Try it
Repeat each record below exactly as it is written.

Dataset records
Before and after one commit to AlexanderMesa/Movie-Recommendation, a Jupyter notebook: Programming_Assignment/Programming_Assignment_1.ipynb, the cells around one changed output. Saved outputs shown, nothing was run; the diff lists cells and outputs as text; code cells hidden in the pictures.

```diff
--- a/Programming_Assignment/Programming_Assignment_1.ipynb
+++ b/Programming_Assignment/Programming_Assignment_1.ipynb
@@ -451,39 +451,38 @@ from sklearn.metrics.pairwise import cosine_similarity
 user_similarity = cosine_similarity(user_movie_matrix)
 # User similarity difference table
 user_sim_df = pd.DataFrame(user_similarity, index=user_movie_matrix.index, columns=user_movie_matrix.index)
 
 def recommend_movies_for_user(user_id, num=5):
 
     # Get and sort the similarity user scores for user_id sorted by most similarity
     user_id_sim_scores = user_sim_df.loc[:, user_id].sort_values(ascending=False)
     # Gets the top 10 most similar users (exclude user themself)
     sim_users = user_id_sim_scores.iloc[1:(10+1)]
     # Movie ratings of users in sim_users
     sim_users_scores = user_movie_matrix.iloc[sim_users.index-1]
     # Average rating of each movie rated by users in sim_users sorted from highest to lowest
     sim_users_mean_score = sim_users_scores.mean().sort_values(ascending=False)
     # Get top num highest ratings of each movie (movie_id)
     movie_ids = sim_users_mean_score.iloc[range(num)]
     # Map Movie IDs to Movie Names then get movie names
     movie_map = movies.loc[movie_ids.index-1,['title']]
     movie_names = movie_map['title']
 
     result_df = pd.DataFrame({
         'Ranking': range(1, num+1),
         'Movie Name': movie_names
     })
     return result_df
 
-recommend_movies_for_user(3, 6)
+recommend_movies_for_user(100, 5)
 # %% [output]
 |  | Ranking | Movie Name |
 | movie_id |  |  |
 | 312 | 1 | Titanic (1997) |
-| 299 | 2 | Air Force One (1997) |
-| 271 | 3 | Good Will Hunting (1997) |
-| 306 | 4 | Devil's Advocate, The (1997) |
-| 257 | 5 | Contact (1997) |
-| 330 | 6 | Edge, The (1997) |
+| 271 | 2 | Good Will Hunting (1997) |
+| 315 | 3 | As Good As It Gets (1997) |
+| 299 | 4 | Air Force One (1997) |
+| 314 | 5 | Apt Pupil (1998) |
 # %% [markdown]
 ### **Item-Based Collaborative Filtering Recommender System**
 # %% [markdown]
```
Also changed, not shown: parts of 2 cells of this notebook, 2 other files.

Completed exercise
Before and after one commit to AlexanderMesa/Movie-Recommendation, a Jupyter notebook: Programming_Assignment/Programming_Assignment_1.ipynb, the cells around one changed output. Saved outputs shown, nothing was run; the diff lists cells and outputs as text; code cells hidden in the pictures.

```diff
--- a/Programming_Assignment/Programming_Assignment_1.ipynb
+++ b/Programming_Assignment/Programming_Assignment_1.ipynb
@@ -451,39 +451,38 @@ from sklearn.metrics.pairwise import cosine_similarity
 user_similarity = cosine_similarity(user_movie_matrix)
 # User similarity difference table
 user_sim_df = pd.DataFrame(user_similarity, index=user_movie_matrix.index, columns=user_movie_matrix.index)
 
 def recommend_movies_for_user(user_id, num=5):
 
     # Get and sort the similarity user scores for user_id sorted by most similarity
     user_id_sim_scores = user_sim_df.loc[:, user_id].sort_values(ascending=False)
     # Gets the top 10 most similar users (exclude user themself)
     sim_users = user_id_sim_scores.iloc[1:(10+1)]
     # Movie ratings of users in sim_users
     sim_users_scores = user_movie_matrix.iloc[sim_users.index-1]
     # Average rating of each movie rated by users in sim_users sorted from highest to lowest
     sim_users_mean_score = sim_users_scores.mean().sort_values(ascending=False)
     # Get top num highest ratings of each movie (movie_id)
     movie_ids = sim_users_mean_score.iloc[range(num)]
     # Map Movie IDs to Movie Names then get movie names
     movie_map = movies.loc[movie_ids.index-1,['title']]
     movie_names = movie_map['title']
 
     result_df = pd.DataFrame({
         'Ranking': range(1, num+1),
         'Movie Name': movie_names
     })
     return result_df
 
-recommend_movies_for_user(3, 6)
+recommend_movies_for_user(100, 5)
 # %% [output]
 |  | Ranking | Movie Name |
 | movie_id |  |  |
 | 312 | 1 | Titanic (1997) |
-| 299 | 2 | Air Force One (1997) |
-| 271 | 3 | Good Will Hunting (1997) |
-| 306 | 4 | Devil's Advocate, The (1997) |
-| 257 | 5 | Contact (1997) |
-| 330 | 6 | Edge, The (1997) |
+| 271 | 2 | Good Will Hunting (1997) |
+| 315 | 3 | As Good As It Gets (1997) |
+| 299 | 4 | Air Force One (1997) |
+| 314 | 5 | Apt Pupil (1998) |
 # %% [markdown]
 ### **Item-Based Collaborative Filtering Recommender System**
 # %% [markdown]
```
Also changed, not shown: parts of 2 cells of this notebook, 2 other files.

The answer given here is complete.